* What this task involves
For the entries below, say how many lines hold the word "shown", with the number as the only reply.

* Exercise inputs
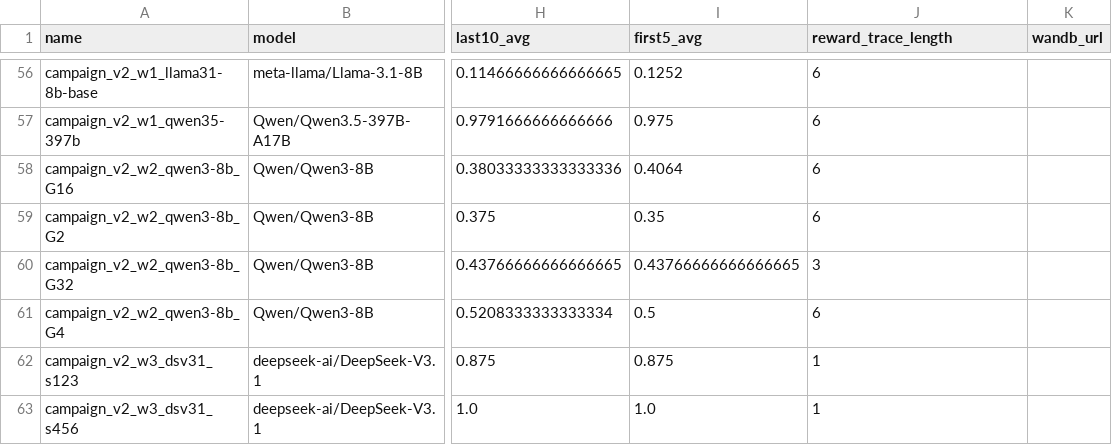
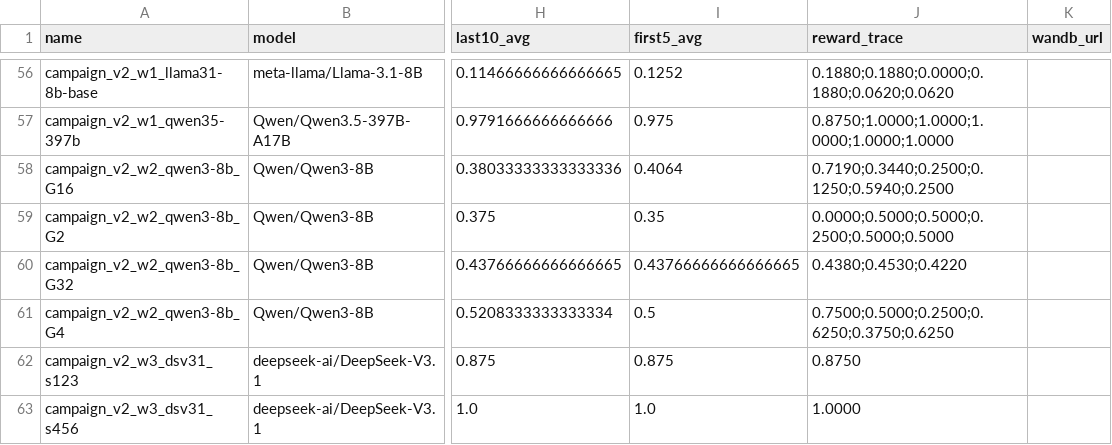
Before and after one commit to pes-llm-research/tinker-rl-lab, a CSV file: experiments/master_results.csv, drawn as a sheet; only a part is shown, gaps mark what is left out; the diff covers the shown part only; the diff names each change by its address in the sheet, - before the commit and + after, or states it on an @@ line.

```diff
--- a/experiments/master_results.csv
+++ b/experiments/master_results.csv
-J1: reward_trace_length
+J1: reward_trace
-J56 (reward_trace): 6
+J56 (reward_trace): 0.1880;0.1880;0.0000;0.1880;0.0620;0.0620
-J57 (reward_trace): 6
+J57 (reward_trace): 0.8750;1.0000;1.0000;1.0000;1.0000;1.0000
-J58 (reward_trace): 6
+J58 (reward_trace): 0.7190;0.3440;0.2500;0.1250;0.5940;0.2500
-J59 (reward_trace): 6
+J59 (reward_trace): 0.0000;0.5000;0.5000;0.2500;0.5000;0.5000
-J60 (reward_trace): 3
+J60 (reward_trace): 0.4380;0.4530;0.4220
-J61 (reward_trace): 6
+J61 (reward_trace): 0.7500;0.5000;0.2500;0.6250;0.3750;0.6250
-J62 (reward_trace): 1
+J62 (reward_trace): 0.8750
-J63 (reward_trace): 1
+J63 (reward_trace): 1.0000
```
Also changed, not shown: 58 edited cells elsewhere in this file, 6 other files.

* Output below
2